Ye, J., Bai, L., Liu, B., Tian, H., Hu, J., Polo-Garzon, F., et al. (2019). Fabrication of a pillared ZSM-5 framework for shape selectivity of ethane dehydroaromatization. Ind. Eng. Chem. Res. 58, 7094–7106. doi: 10.1021/acs.iecr.8b04965

CrossRef Full Text | Google Scholar

Zhou, X., Chen, H., Zhu, Y., Song, Y., Chen, Y., Wang, Y., et al. (2013). Dual-mesoporous ZSM-5 zeolite with highly b-axis-oriented large mesopore channels for the production of benzoin ethyl ether. Chemistry 19, 10017–10023. doi: 10.1002/chem.201300245

PubMed Abstract | CrossRef Full Text | Google Scholar

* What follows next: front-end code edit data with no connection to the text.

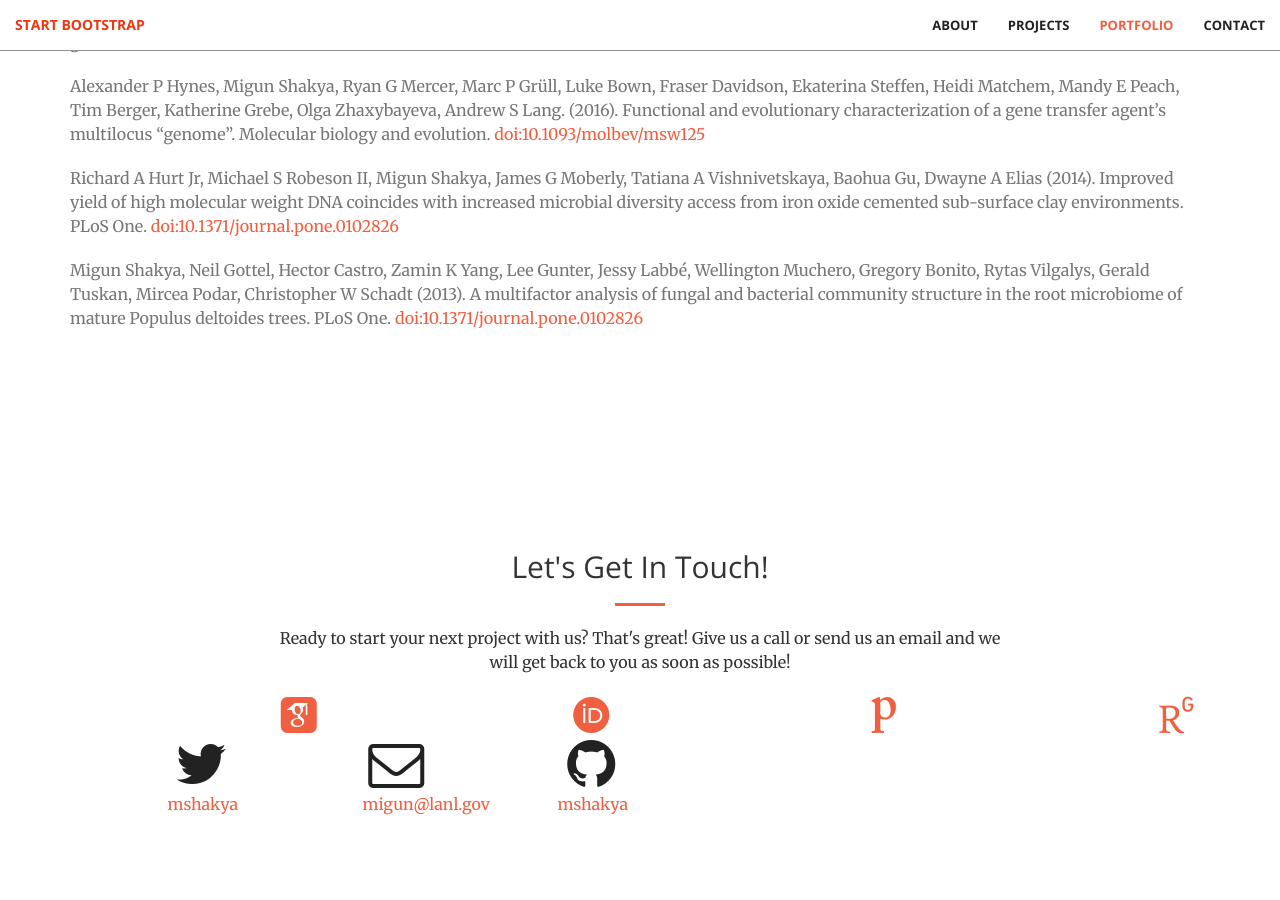
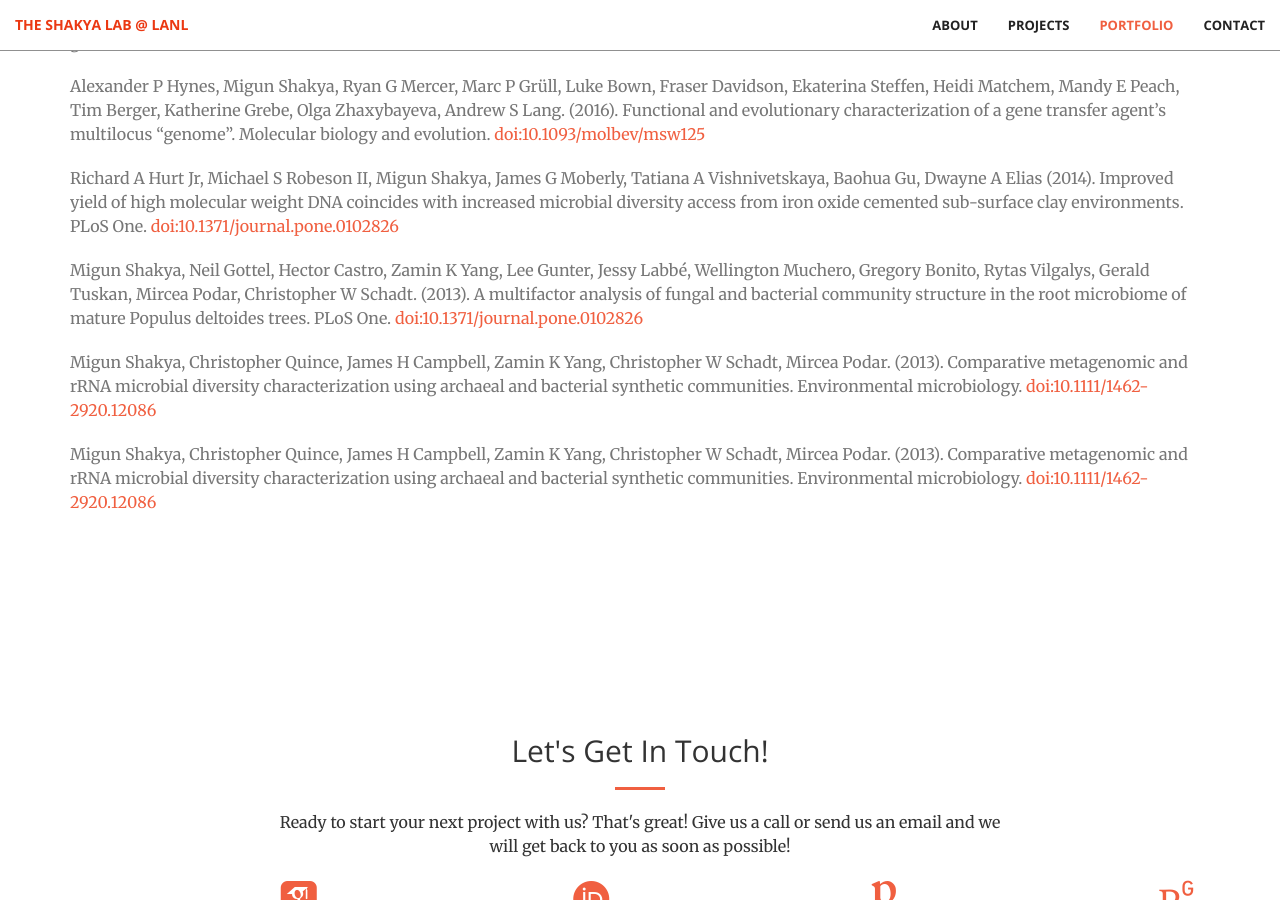
Before and after one commit to mshakya/mshakya.github.io, a Jekyll site: the page built from index.html, in a window 1280 px wide and 900 px high, scrolled down 3352 px. Built offline with Jekyll 4.4.1, drawn with Linux system fonts in a browser that asks for light colours; some web fonts are replaced.

Commit message:
changing header

```diff
--- a/_includes/nav.html
+++ b/_includes/nav.html
@@ -8,7 +8,7 @@
                 <span class="icon-bar"></span>
                 <span class="icon-bar"></span>
             </button>
-            <a class="navbar-brand page-scroll" href="#page-top">Start Bootstrap</a>
+            <a class="navbar-brand page-scroll" href="#page-top">The Shakya Lab @ LANL</a>
         </div>
 
         <!-- Collect the nav links, forms, and other content for toggling -->
--- a/_includes/publications.html
+++ b/_includes/publications.html
@@ -51,7 +51,15 @@
     </div><div class="box-footer"> </div>
 
     <div class="box"><div class="box-title"></div><div class="box-body">
-        <p class="text-muted">Migun Shakya, Neil Gottel, Hector Castro, Zamin K Yang, Lee Gunter, Jessy Labbé, Wellington Muchero, Gregory Bonito, Rytas Vilgalys, Gerald Tuskan, Mircea Podar, Christopher W Schadt (2013). A multifactor analysis of fungal and bacterial community structure in the root microbiome of mature Populus deltoides trees. PLoS One. <a href="https://doi.org/10.1371/journal.pone.0102826">doi:10.1371/journal.pone.0102826</a> </p>
+        <p class="text-muted">Migun Shakya, Neil Gottel, Hector Castro, Zamin K Yang, Lee Gunter, Jessy Labbé, Wellington Muchero, Gregory Bonito, Rytas Vilgalys, Gerald Tuskan, Mircea Podar, Christopher W Schadt. (2013). A multifactor analysis of fungal and bacterial community structure in the root microbiome of mature Populus deltoides trees. PLoS One. <a href="https://doi.org/10.1371/journal.pone.0102826">doi:10.1371/journal.pone.0102826</a> </p>
+    </div><div class="box-footer"> </div>
+
+    <div class="box"><div class="box-title"></div><div class="box-body">
+        <p class="text-muted">Migun Shakya, Christopher Quince, James H Campbell, Zamin K Yang, Christopher W Schadt, Mircea Podar. (2013). Comparative metagenomic and rRNA microbial diversity characterization using archaeal and bacterial synthetic communities. Environmental microbiology. <a href="https://doi.org/10.1111/1462-2920.12086">doi:10.1111/1462-2920.12086</a> </p>
+    </div><div class="box-footer"> </div>
+
+    <div class="box"><div class="box-title"></div><div class="box-body">
+        <p class="text-muted">Migun Shakya, Christopher Quince, James H Campbell, Zamin K Yang, Christopher W Schadt, Mircea Podar. (2013). Comparative metagenomic and rRNA microbial diversity characterization using archaeal and bacterial synthetic communities. Environmental microbiology. <a href="https://doi.org/10.1111/1462-2920.12086">doi:10.1111/1462-2920.12086</a> </p>
     </div><div class="box-footer"> </div>
 
 </div>
```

Keywords: b-oriented ZSM-5 zeolite film, α-quartz substrate, modification, surface structure, adsorption activity

Citation: Chu R, Yang D, Meng X, Yu S, Wan Y, Wu J and Wang J (2019) Effect of Surface Structure and Adsorption Activity on Implanting of b-Oriented ZSM-5 Zeolite Film on Modified α-Quartz Substrate. Front. Chem. 7:636. doi: 10.3389/fchem.2019.00636

Received: 19 June 2019; Accepted: 04 September 2019;
Published: 18 September 2019.

Edited by:

Qiang Wang, Beijing Forestry University, China

Reviewed by:

Zifeng Yan, China University of Petroleum, China
Tao Zhu, School of Chemical and Environmental Engineering, China University of Mining and Technology (Beijing), China

Copyright © 2019 Chu, Yang, Meng, Yu, Wan, Wu and Wang. This is an open-access article distributed under the terms of the Creative Commons Attribution License (CC BY). The use, distribution or reproduction in other forums is permitted, provided the original author(s) and the copyright owner(s) are credited and that the original publication in this journal is cited, in accordance with accepted academic practice. No use, distribution or reproduction is permitted which does not comply with these terms.

*Correspondence: Xianliang Meng,